On 21 October 1866 the “Empress” arrived in Sydney and on 30 October 1866 Mother Ignatius and her Sisters travelled to Penrith by train (this was as far as the train line went at that time) then via a Cobb & Co coach over the mountains, reaching Bathurst on 31 October 1866.  On Saturday 29 October 2016 the Institute of Sisters of Mercy of Australia and Papua New Guinea will be celebrating the Sesquicentenary of the former Bathurst Congregation of the Sisters of Mercy in conjunction with the celebration of the Sesquicentenary of the Catholic Diocese of Bathurst on Sunday 30 October 2016.  The writer of the Leaves of the Annals of the Sisters of Mercy would see this as a fitting example of the aptness of their description of Mother Ignatius Croke as “a sort of link between the present and the past”.

One of the items which came out from Ireland on the “Empress” with this pioneer group and which remains on display in the Heritage Room at St Joseph’s Mount Bathurst today is the Prie-Dieu  which was a gift from the Limerick Sisters of Mercy to the Bathurst Mission.  The Leaves from the Annals of the Sisters of Mercy Vol 1 Chapter XVI give the following description of life on board the “Empress”:  “Most of the nuns have been able to go to communion as regularly as when at home… At one corner you see five or six white veils, with perhaps a black one in the centre, plying the needle, reciting the office, or sending up a fervent prayer to heaven on bended knees; at another a number of black veils following the avocation of the hour.”No doubt there would have been many an occasion when the Prie-Dieu was put to good use by all on board who sought to use it.  It would have been quite a challenge to remain kneeling in prayer in a habit with the constant pitching and rolling of the ship!

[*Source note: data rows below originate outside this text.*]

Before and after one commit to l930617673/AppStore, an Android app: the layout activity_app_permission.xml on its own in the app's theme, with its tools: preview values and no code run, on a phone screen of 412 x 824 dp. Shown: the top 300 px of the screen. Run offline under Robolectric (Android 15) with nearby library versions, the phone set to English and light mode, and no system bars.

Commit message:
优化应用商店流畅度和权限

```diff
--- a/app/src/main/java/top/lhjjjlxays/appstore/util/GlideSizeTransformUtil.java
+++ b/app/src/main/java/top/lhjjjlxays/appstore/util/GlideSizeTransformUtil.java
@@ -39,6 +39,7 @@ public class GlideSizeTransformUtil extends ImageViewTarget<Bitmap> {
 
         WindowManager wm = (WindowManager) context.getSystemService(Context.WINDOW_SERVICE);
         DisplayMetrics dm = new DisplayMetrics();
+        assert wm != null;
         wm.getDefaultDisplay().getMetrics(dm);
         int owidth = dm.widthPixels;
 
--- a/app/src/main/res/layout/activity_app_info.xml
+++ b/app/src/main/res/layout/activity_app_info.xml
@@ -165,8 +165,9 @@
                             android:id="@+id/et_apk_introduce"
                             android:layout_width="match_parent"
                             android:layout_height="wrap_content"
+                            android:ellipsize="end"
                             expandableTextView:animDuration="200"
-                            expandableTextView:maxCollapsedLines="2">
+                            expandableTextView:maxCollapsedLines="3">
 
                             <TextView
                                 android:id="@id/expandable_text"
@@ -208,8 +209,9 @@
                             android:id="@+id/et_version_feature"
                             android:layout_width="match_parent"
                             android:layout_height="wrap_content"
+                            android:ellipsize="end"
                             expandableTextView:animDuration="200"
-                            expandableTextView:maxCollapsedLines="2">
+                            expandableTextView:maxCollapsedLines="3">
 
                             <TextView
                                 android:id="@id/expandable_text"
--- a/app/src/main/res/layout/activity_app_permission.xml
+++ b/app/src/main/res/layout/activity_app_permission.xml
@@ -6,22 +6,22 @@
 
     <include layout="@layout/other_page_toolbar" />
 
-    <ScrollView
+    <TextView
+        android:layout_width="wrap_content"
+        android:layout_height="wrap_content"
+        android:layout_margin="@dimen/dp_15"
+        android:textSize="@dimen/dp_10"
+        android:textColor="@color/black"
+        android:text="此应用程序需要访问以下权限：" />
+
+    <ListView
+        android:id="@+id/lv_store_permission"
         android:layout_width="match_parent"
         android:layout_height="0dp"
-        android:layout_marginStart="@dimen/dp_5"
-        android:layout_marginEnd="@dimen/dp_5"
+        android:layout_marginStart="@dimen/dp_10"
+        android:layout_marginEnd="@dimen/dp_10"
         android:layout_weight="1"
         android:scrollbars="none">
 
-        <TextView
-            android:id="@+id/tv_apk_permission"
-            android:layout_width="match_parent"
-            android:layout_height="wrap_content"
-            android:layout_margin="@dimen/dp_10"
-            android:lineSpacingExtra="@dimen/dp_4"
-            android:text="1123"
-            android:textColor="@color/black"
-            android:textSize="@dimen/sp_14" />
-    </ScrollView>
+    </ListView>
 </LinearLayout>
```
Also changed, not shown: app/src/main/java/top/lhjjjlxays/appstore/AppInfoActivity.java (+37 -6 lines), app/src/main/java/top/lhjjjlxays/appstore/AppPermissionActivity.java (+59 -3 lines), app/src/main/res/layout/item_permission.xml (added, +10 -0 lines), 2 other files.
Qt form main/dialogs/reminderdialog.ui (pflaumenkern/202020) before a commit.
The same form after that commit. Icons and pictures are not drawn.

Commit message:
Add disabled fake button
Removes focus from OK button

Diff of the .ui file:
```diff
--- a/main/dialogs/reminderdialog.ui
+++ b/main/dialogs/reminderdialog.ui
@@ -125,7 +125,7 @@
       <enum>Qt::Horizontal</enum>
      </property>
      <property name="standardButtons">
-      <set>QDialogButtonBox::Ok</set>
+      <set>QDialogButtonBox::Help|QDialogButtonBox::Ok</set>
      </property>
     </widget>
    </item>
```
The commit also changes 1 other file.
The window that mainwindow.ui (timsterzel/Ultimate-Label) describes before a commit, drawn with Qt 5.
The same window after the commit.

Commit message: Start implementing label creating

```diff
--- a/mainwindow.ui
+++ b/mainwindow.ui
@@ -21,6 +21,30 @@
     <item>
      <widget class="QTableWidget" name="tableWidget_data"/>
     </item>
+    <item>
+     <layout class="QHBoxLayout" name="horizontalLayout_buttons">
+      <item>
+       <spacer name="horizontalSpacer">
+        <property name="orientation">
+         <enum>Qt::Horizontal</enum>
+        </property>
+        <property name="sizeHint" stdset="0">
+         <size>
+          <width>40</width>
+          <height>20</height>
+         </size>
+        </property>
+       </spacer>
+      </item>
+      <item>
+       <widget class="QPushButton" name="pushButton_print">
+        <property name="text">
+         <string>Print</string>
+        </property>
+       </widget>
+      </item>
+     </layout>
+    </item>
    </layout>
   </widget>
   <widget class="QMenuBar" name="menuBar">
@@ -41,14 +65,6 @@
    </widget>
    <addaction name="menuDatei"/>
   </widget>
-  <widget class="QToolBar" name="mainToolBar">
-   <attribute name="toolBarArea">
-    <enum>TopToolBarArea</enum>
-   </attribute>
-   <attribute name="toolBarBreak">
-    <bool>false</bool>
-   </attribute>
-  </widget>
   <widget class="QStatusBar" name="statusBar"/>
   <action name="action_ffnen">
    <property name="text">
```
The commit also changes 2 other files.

Messages to: Carol Anderson ISMAPNG Archives, Bathurst